Delma Jackson III (he/his/him) is an activist, facilitator, writer, counselor, and lecturer.
His research covers a variety of issues including: American pop-culture and media literacy, Islamophobia in America and abroad, Hip-Hop in the context of a Black musical legacy, sexism and media, linguistic authenticity in cross-cultural dialogues, white identity, America’s love affair with violence, the legacy of Black comedy in America, African Americans and history of health care, and African Americans in the context of US housing policy.
He earned his bachelor’s degree in African-American Studies and Psychology from Eastern Michigan University (EMU) and his Masters degree in Liberal Arts with a focus on American/African American Studies from the University of Michigan.
Delma has twice conducted research on Afro-European identity. In 1999, he traveled to the Netherlands to explore the Dutch role in the Trans-Atlantic Slave Trade.
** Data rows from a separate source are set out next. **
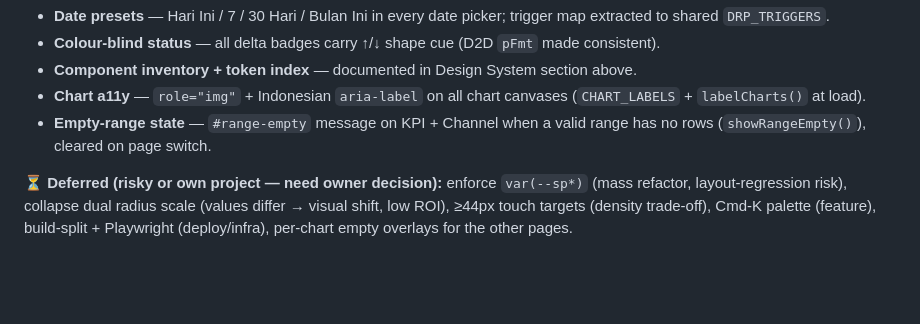
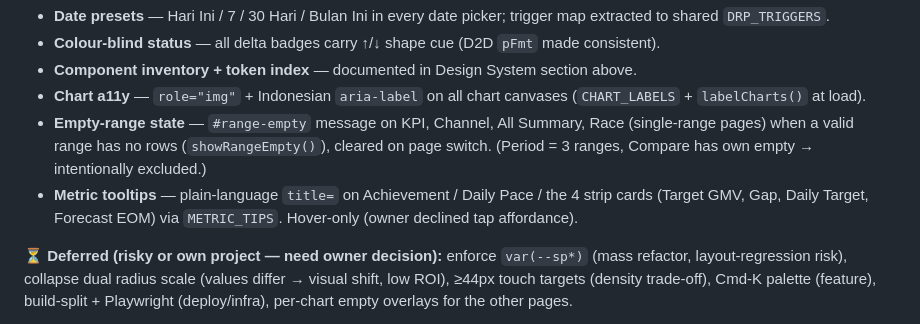
Before and after one commit to fikrihaddad198-sys/Sales-Dashboard, a Markdown page: CLAUDE.md, the part around the change. Rendered like a GitHub page; blank space fills up the shorter version.

Commit message:
docs: mark empty-range extension + metric tooltips done

```diff
--- a/CLAUDE.md
+++ b/CLAUDE.md
@@ -252,7 +252,8 @@ Full audit artifact: https://claude.ai/code/artifact/bc0ba79f-aca3-435f-a2b1-47f
 - **Colour-blind status** — all delta badges carry ↑/↓ shape cue (D2D `pFmt` made consistent).
 - **Component inventory + token index** — documented in Design System section above.
 - **Chart a11y** — `role="img"` + Indonesian `aria-label` on all chart canvases (`CHART_LABELS` + `labelCharts()` at load).
-- **Empty-range state** — `#range-empty` message on KPI + Channel when a valid range has no rows (`showRangeEmpty()`), cleared on page switch.
+- **Empty-range state** — `#range-empty` message on KPI, Channel, All Summary, Race (single-range pages) when a valid range has no rows (`showRangeEmpty()`), cleared on page switch. (Period = 3 ranges, Compare has own empty → intentionally excluded.)
+- **Metric tooltips** — plain-language `title=` on Achievement / Daily Pace / the 4 strip cards (Target GMV, Gap, Daily Target, Forecast EOM) via `METRIC_TIPS`. Hover-only (owner declined tap affordance).
 
 **⏳ Deferred (risky or own project — need owner decision):** enforce `var(--sp*)` (mass refactor, layout-regression risk), collapse dual radius scale (values differ → visual shift, low ROI), ≥44px touch targets (density trade-off), Cmd-K palette (feature), build-split + Playwright (deploy/infra), per-chart empty overlays for the other pages.
 
```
In 2014, he went back to the Netherlands to explore migration and immigration patterns across Western Europe as well as European racialized pop-culture and its impact on Afro-Dutch identity.
He has lectured on various topics across multiple venues including New York University’s Tisch School for Performing Arts, Toledo University’s Graduate School for Criminal Justice, Yale University’s School of Forestry and Environmental Studies, and twice at the National Conference on Race and Ethnicity in Higher Education (NCORE).